Focusing on the work of Black potters in the 19th-century American South, the MFA Boston’s Hear Me Now exhibition presents approximately 50 ceramic objects from Old Edgefield District, South Carolina, a center of stoneware production in the decades before the Civil War, together with contemporary responses. Join curator and Chair, Art of the Americas Ethan Lasser to explore this story about art and enslavement – and about the joy, struggle, creative ambition, and lived experience of African Americans in the decades before the Civil War. The exhibition features many objects never before seen outside of the South, bringing together monumental storage jars by the enslaved and literate potter and poet Dave or David Drake (about 1800–about 1870) with rare examples of the region’s utilitarian wares and powerful face vessels by unrecorded makers.
It also links past to present, in part by including the work of leading contemporary Black artists who have responded to or whose practice resonates with the Edgefield story. Established figures like Theaster Gates and Simone Leigh, as well as younger, emerging artists like Adebunmi Gbadebo, Woody De Othello, and Robert Pruitt, have contributed to the show. Working primarily in clay, these artists respond to the legacy of the Edgefield potters and consider the resonance of this history for audiences today.
The show will run March 4 – July 9, 2023 at the MFA Boston.
--Ethan W. Lasser is the John Moors Cabot Chair of the Arts of the Americas Department at the Museum of Fine Arts, Boston. He leads the curatorial team responsible for the Museum's renowned collection of paintings, sculpture and decorative arts from across North, Central and South America, ancient to modern (Copley to Kahlo). A curator, scholar and convenor, Lasser has contributed to exhibitions and publications on a range of American art topics. Recent projects at the MFA include Hear Me Now: The Black Potters of Old Edgefield, South Carolina, Philip Guston: Now, and the reinstallation of the MFA’s 20th-century Americas galleries. In his prior positions at the Harvard Art Museums and the Chipstone Foundation, Lasser curated exhibitions on collecting in early America, 19th century African-American art (with artist Theaster Gates, Jr.) and the journalistic eye of Winslow Homer.
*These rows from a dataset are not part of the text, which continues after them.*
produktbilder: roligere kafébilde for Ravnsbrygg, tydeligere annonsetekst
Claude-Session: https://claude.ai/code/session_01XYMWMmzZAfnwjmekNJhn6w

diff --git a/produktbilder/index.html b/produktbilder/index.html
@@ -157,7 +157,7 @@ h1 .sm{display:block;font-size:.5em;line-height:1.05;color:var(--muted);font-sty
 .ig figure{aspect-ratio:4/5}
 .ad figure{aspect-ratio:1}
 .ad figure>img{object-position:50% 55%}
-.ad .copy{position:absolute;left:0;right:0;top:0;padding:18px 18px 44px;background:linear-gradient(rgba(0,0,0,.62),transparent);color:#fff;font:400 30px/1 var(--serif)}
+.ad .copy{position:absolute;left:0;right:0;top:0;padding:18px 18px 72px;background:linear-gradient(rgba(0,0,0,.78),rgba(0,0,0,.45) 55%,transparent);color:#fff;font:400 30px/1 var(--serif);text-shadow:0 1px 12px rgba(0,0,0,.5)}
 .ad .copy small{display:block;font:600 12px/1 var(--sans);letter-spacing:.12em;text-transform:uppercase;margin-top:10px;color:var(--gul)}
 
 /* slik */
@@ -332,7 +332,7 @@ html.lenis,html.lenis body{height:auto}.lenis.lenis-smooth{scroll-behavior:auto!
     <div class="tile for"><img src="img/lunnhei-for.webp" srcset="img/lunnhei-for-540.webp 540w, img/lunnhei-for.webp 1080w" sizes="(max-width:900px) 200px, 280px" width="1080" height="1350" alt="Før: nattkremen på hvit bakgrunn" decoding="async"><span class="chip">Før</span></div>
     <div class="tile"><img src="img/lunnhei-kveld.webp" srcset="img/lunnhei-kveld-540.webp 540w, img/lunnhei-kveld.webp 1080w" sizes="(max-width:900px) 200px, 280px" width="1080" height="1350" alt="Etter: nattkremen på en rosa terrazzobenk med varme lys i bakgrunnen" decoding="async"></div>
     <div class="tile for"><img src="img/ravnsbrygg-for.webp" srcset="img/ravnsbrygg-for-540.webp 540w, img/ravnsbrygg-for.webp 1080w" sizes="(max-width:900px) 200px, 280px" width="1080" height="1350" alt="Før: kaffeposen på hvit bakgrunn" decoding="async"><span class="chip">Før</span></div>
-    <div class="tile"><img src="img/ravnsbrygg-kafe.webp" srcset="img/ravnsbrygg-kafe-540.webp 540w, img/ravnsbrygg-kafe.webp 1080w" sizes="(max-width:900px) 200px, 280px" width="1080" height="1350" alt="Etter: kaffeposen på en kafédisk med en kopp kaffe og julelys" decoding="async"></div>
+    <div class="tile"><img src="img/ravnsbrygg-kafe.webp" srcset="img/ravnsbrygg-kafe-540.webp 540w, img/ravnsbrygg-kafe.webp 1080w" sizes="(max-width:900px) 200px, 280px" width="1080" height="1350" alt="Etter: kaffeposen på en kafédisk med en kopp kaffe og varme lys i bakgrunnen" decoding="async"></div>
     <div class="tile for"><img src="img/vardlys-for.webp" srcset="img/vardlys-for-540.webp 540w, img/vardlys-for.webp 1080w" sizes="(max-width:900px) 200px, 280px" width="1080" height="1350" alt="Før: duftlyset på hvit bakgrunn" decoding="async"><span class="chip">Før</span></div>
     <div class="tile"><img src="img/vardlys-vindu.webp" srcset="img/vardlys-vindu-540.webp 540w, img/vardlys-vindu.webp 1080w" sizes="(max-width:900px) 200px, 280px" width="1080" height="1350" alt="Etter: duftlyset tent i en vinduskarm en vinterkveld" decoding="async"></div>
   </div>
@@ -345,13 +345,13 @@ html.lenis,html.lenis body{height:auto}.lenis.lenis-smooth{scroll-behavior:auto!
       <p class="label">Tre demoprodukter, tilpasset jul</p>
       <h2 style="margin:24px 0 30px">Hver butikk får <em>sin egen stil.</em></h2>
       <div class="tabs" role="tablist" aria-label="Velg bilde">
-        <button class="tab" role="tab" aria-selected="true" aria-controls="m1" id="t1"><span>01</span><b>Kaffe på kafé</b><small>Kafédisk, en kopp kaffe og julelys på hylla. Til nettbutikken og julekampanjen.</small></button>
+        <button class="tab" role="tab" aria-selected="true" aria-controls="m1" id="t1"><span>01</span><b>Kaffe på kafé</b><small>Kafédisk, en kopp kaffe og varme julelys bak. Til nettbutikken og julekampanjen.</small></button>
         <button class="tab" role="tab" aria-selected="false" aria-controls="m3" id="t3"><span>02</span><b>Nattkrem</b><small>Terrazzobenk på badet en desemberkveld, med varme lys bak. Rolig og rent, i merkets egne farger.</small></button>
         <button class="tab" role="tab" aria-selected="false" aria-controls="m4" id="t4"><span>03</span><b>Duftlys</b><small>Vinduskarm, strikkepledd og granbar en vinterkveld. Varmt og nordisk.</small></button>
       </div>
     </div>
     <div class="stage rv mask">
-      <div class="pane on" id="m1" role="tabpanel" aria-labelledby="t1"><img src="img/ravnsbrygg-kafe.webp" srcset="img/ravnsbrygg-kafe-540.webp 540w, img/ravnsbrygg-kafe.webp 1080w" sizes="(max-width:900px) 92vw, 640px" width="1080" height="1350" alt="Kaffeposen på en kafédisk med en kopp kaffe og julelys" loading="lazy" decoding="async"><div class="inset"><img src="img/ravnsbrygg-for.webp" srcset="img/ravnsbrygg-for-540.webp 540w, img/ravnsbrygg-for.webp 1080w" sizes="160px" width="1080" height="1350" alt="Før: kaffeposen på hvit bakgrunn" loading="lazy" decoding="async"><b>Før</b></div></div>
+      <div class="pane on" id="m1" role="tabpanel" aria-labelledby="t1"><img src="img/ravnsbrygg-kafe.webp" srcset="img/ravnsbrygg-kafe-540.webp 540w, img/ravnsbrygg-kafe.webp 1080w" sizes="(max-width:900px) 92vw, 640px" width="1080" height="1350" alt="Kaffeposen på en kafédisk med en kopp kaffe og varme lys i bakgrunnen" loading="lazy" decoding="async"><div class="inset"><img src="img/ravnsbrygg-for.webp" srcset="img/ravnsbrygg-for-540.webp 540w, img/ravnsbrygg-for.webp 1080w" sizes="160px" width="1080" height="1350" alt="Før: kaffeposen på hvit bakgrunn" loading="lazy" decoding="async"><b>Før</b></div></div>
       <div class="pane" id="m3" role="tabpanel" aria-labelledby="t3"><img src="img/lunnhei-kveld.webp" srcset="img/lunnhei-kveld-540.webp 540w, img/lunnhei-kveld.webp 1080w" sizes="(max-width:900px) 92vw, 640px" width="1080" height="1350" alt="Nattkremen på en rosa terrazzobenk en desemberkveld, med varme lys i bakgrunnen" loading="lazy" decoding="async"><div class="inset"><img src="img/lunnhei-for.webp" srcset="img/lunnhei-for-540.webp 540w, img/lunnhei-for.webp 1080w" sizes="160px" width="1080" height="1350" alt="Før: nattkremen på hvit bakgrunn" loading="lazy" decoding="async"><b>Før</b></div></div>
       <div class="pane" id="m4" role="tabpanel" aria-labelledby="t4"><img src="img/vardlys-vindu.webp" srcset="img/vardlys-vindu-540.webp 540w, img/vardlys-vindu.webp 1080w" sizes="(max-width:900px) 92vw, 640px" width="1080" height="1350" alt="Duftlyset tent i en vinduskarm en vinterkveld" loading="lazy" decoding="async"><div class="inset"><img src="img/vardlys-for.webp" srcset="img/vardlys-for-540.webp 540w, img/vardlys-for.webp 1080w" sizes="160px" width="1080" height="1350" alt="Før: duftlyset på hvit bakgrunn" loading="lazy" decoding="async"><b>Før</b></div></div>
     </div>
He received his PhD from Yale University, and graduated from Williams College, where he is currently a Trustee.